As a way to defer admitting the end of the Summer season, I recently paid a visit to Havana. With restored diplomatic relations and tensions between the US and Cuba slowly easing, it seemed like the perfect time to familiarize myself with the once elusive isle. For many the lure Havana rests in their curiosity of seeing contrasting time periods colliding before their eyes. Although everyday life continues as normal, the city is very much a time capsule of an era long gone. Though some airlines have been approved to make direct flights, traveling to Cuba is as simple as incorporating a layover in Mexico into your travel plans and picking up a $20 visa before boarding a flight to Cuba.
Food is often my favorite talking point when traveling to a new place. Unfortunately for us we were told by many that the best place locals can go to get authentic Cuban food was in the comfort of their own home. Eating out here doesn't seem like it's as prominent a part of their culture as it is here in The US. But a girl's gotta eat and I was determined to find my way around this culinary dilemma.
So how it works is that there are two types of restaurants in Cuba, the first being the state-run restaurants which have little appeal as they often serve very bland food. Second, are the new privately run restaurants known as paladares that have been opening up all over Havana. These new eateries have provided an alternative to the traditional government-run model of eating out, and have allowed chefs to garner more accountability when getting creative in the kitchen. Below I've listed some of my most favorite spots we visited.
Where to Eat/Drink:
Located within Centro Habana, La Guarida's food is just as fascinating as it's history. The old mansion that it now calls its home was once owned by a wealthy doctor, later when the property switched hands it was turned into a hostel for international students. During the revolution, the mansion became subdivided into individual living quarters and distributed to Cubans as permanent housing. You can still see traces of ordinary life taking place amidst the reconstruction as you make your way upstairs to the beautiful paladar.
Situated inside one the many resplendent old colonial mansions you'll find sprawled across the neighborhood Vedado, Atelier is another paladar that provides a beautiful upscale dining experience and a fresh take on Cuban cuisine. Albeit a very traditional dish compared to the other items listed on the menu, the Ropa Vieja is not to be missed!
You can find La Barraca at The Nacional Hotel de Cuba. The food here is without a question delicious but that's not why this place gets my vote. The piña coladas are simply the best I've had, not only in Cuba but truly ever! Unlike the traditional syrupy sweetness the cocktail is known for, this rendition is a breath of fresh air, made with coconut flakes and topped with a dash of cinnamon and a slice of pineapple.

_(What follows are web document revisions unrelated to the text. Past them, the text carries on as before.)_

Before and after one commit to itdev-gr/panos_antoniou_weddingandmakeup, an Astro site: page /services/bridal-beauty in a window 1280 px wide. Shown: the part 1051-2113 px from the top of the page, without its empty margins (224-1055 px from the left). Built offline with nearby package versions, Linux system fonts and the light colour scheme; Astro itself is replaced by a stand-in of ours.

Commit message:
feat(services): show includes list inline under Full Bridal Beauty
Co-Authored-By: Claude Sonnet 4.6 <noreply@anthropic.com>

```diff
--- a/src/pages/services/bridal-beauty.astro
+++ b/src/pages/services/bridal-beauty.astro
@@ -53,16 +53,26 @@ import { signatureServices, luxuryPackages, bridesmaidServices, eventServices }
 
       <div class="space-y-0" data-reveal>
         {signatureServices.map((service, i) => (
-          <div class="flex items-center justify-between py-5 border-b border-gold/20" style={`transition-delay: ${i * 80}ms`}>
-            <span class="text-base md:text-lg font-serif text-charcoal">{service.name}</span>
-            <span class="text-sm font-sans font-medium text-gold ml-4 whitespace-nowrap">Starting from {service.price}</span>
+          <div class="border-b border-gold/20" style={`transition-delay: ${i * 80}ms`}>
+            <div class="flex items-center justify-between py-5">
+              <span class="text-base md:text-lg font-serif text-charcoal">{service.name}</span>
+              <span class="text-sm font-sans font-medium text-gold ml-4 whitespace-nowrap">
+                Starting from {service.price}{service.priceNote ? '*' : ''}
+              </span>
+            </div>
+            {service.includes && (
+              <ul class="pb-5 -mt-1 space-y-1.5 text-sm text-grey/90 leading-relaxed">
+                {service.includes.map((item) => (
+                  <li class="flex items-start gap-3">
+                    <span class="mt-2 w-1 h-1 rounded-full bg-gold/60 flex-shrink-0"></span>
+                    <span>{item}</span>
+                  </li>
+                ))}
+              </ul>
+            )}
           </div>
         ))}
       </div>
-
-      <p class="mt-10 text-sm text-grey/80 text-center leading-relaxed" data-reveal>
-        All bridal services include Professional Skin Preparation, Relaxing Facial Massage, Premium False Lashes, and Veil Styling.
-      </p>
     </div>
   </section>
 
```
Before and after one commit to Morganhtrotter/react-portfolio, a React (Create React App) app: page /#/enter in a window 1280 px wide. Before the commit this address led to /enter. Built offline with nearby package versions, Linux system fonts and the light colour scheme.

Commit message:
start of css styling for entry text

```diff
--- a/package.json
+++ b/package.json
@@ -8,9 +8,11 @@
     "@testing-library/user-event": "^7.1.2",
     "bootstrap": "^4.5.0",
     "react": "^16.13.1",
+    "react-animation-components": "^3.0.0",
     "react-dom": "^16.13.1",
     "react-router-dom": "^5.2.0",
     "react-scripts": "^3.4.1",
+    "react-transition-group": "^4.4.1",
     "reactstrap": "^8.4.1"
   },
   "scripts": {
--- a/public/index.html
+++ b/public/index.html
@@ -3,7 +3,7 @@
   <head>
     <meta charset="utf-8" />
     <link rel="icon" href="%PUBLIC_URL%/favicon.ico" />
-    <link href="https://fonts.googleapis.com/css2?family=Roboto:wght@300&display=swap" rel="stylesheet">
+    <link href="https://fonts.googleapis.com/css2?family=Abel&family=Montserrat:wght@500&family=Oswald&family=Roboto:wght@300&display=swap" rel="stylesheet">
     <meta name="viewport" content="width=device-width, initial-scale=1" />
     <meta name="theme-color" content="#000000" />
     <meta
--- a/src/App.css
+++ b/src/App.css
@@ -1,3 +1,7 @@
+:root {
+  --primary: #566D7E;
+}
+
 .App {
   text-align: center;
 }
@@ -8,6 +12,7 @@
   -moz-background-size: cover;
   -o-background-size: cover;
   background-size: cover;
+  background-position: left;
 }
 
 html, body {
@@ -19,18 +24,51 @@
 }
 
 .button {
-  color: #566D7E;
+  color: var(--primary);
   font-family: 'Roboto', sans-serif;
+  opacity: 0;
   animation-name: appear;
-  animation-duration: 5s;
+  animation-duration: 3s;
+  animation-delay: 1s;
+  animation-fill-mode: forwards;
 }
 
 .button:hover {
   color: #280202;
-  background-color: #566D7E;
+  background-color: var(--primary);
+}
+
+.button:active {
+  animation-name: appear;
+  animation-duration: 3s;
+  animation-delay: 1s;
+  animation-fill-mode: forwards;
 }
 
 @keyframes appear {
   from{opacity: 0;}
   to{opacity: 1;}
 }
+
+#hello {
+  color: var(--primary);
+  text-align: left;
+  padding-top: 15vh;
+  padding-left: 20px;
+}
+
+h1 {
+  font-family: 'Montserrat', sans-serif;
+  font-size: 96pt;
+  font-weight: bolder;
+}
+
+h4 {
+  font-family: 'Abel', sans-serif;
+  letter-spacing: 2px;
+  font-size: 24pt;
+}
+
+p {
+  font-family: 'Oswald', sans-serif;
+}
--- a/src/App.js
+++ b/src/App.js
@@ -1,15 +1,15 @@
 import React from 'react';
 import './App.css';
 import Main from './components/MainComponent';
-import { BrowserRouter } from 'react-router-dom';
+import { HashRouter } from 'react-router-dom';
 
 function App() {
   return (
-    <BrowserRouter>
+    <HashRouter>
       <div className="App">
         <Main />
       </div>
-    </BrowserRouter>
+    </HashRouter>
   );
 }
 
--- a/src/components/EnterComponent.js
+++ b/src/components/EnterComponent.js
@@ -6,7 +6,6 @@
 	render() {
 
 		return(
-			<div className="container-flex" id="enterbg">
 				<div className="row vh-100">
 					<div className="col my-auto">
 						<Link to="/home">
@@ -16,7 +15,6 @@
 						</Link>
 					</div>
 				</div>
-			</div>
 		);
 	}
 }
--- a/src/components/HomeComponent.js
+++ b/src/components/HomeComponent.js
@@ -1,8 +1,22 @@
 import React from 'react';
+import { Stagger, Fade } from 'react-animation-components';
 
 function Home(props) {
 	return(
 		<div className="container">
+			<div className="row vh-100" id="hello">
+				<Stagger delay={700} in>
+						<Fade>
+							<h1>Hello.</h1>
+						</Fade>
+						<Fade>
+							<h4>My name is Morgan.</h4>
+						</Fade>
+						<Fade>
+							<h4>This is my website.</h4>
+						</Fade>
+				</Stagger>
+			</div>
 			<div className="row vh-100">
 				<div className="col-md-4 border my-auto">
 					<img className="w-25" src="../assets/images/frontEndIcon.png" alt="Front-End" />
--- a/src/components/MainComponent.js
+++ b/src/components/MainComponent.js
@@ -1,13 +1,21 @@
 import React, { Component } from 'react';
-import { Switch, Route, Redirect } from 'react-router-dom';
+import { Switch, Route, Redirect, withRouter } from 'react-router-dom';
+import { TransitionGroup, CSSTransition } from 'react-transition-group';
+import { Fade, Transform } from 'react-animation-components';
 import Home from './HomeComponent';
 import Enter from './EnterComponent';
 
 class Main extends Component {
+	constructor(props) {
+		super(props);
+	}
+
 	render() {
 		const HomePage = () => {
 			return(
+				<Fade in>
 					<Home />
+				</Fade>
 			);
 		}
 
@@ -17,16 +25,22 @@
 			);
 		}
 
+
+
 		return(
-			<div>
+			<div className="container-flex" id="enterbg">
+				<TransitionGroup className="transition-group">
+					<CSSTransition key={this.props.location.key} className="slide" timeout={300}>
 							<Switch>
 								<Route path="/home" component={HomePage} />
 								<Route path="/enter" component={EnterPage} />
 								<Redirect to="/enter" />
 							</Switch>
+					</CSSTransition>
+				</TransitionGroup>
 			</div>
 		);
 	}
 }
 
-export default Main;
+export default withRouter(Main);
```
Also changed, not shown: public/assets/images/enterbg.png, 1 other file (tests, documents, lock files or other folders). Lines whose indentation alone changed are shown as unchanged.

The ocean view coupled with the occasional peacock sighting make it an even sweeter respite from the busy streets outside.
Honorable mentions: La Chucheria, Heladería Coppelia
Things to Do:
FABRICA DE ARTE
It's hard to encompass in only a few words what exactly Fabrica is, other than to say that if you're in Havana it's mandatory that you go! The old factory has been converted into part art gallery, club, cafe, screening room, bar, lounge.. it goes on. You're guaranteed to find something within its many rooms to spark your interest, and to top it off the entrance fee is only 2CUC!
CALLEJON DE HAMEL
Sundays around noon are the best time to head to Callejón de Hamel to catch a glimpse of Cuba's Afro-Carribean culture. The entire street is an outdoor art installation, created by Salvador González, is enlivened by the sounds of live rumba performances, bbq grilling and hoards of people dancing.
Honorable Mentions - La Rampa, Casa de la Musica
Things to Consider
As Cuba is still mostly a cash economy, and many places do not accept credit cards. That being said, its best to bring all the cash you may need with you, and preferably in Euros, as there is a 10% transaction fee for converting American dollars.
There are two currencies in Cuba: The National Peso (CUP) for locals and the Convertible Peso (CUC) for tourist. Though most items will be priced in CUC, it's likely to be the only currency you will have to deal with, it's important to keep in mind when visiting less touristy areas that roughly 24 CUP equal 1 CUC.
To put it plainly, the wifi in Cuba is horrible. On top of that it can only be accessed after purchasing an internet card, and then making your way to one of the several hot spots in the city. Essentially, plan ahead!